Many Democrats argue that a national shift from traditionally Republican rural areas to more urban ones gives them a leg up. "It's the red states that are growing, but it's blue terrain in those states," says Jesse Ferguson, a spokesman for the Democratic Congressional Campaign Committee.

But it's suburban and exurban counties -- as opposed to cities themselves -- that are seeing the biggest growth, which means that areas outside of cities are becoming more politically powerful -- they'll be focal points for many new House districts that will be carved up this year -- and more competitive, but not necessarily more Democratic.

8. 2011 is a good year to be a Republican

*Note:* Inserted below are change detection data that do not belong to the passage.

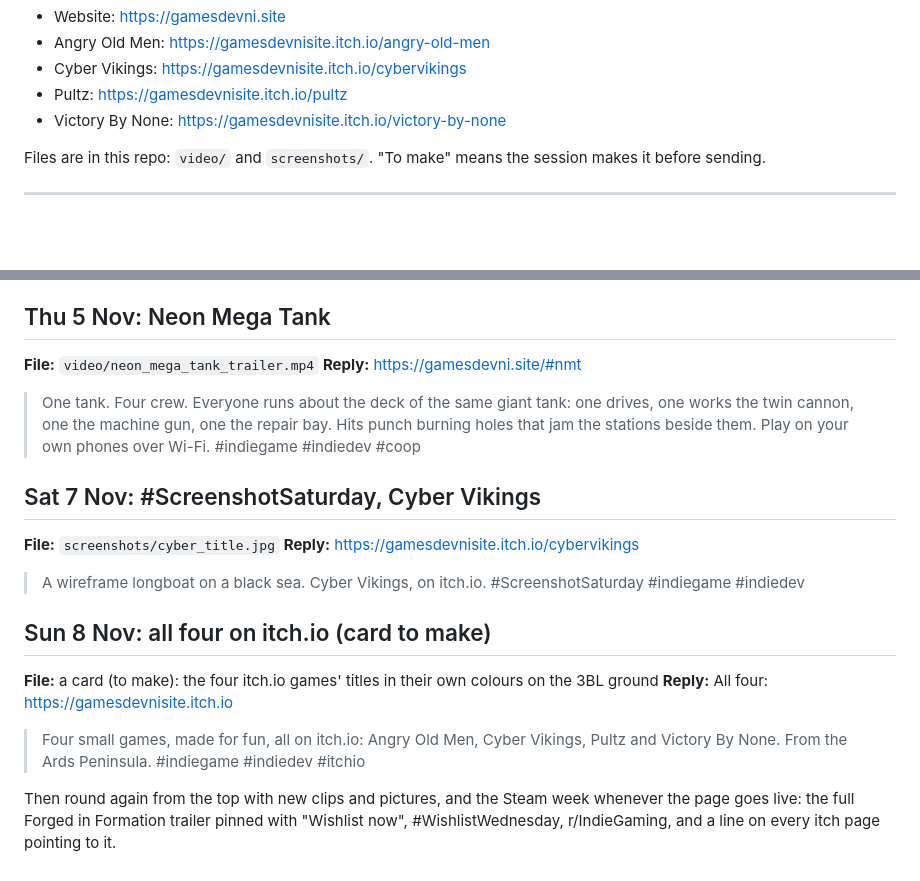
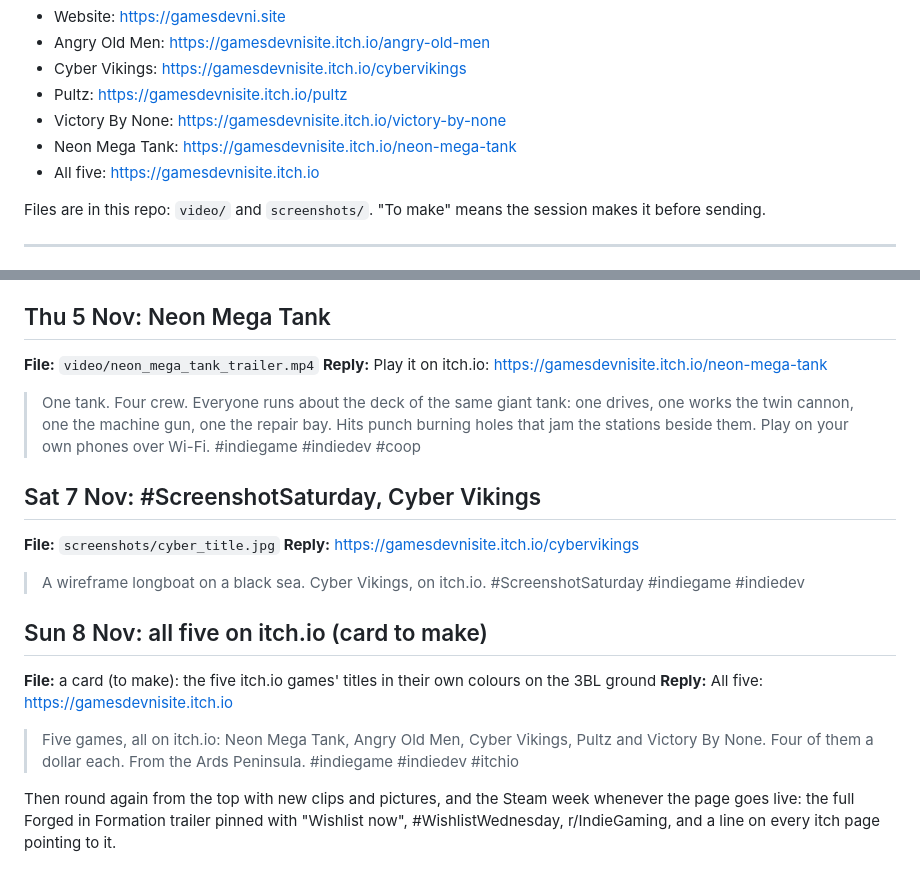
Before and after one commit to jamesbell2021/gamesdevni-site, a Markdown page: brand/POSTS.md, 2 parts joined by grey strips. Drawn GitHub-style; blank space fills up the shorter version.

Commit message:
Neon Mega Tank is out on itch.io: the site says so and sells it; the posting plan counts five games
Co-Authored-By: Claude Fable 5.1 <noreply@anthropic.com>
Claude-Session: https://claude.ai/code/session_012MZjFJ6UK8XXYDhexR9pbs

```diff
--- a/brand/POSTS.md
+++ b/brand/POSTS.md
@@ -20,6 +20,8 @@ the file. James posts between 6 and 9 pm UK time.
 - Cyber Vikings: https://gamesdevnisite.itch.io/cybervikings
 - Pultz: https://gamesdevnisite.itch.io/pultz
 - Victory By None: https://gamesdevnisite.itch.io/victory-by-none
+- Neon Mega Tank: https://gamesdevnisite.itch.io/neon-mega-tank
+- All five: https://gamesdevnisite.itch.io
 
 Files are in this repo: `video/` and `screenshots/`. "To make" means the
 session makes it before sending.
@@ -108,7 +110,7 @@ Pin it after posting.
 ## Thu 5 Nov: Neon Mega Tank
 
 **File:** `video/neon_mega_tank_trailer.mp4`
-**Reply:** https://gamesdevni.site/#nmt
+**Reply:** Play it on itch.io: https://gamesdevnisite.itch.io/neon-mega-tank
 
 > One tank. Four crew. Everyone runs about the deck of the same giant tank: one drives, one works the twin cannon, one the machine gun, one the repair bay. Hits punch burning holes that jam the stations beside them. Play on your own phones over Wi-Fi. #indiegame #indiedev #coop
 
@@ -119,12 +121,12 @@ Pin it after posting.
 
 > A wireframe longboat on a black sea. Cyber Vikings, on itch.io. #ScreenshotSaturday #indiegame #indiedev
 
-## Sun 8 Nov: all four on itch.io (card to make)
+## Sun 8 Nov: all five on itch.io (card to make)
 
-**File:** a card (to make): the four itch.io games' titles in their own colours on the 3BL ground
-**Reply:** All four: https://gamesdevnisite.itch.io
+**File:** a card (to make): the five itch.io games' titles in their own colours on the 3BL ground
+**Reply:** All five: https://gamesdevnisite.itch.io
 
-> Four small games, made for fun, all on itch.io: Angry Old Men, Cyber Vikings, Pultz and Victory By None. From the Ards Peninsula. #indiegame #indiedev #itchio
+> Five games, all on itch.io: Neon Mega Tank, Angry Old Men, Cyber Vikings, Pultz and Victory By None. Four of them a dollar each. From the Ards Peninsula. #indiegame #indiedev #itchio
 
 Then round again from the top with new clips and pictures, and the Steam week
 whenever the page goes live: the full Forged in Formation trailer pinned with
```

OK, this isn't political intelligence gleaned from the census -- it's a fact that will determine how census numbers are used politically: The state governments tasked with drawing up new House districts based on the most recent census data are dominated by Republicans.

Every 10 years, each state is required to draw up new congressional and state legislative districts that reflect population shifts from the last census. This year, the GOP has a big advantage: It controls 26 state legislatures, while Democrats control just 15, with eight others divided. (Nebraska, not included in that tally, has a nonpartisan legislature.)

"Republicans are in the best position for redistricting since the 1960s," says Tim Storey, senior fellow with the National Conference of State Legislatures.

Redistricting of House and state legislative districts will occur in all states by early next year. Look for Democrats to challenge most of the redistricting plans in Republican-controlled states -- and for the GOP to do the same in Democratic-controlled states.

Political posturing around the process is already under way.

"Even in places where Republicans control the process," says the DCCC's Ferguson, "they can't control the demographic realities that voter growth is happening among Democratic communities."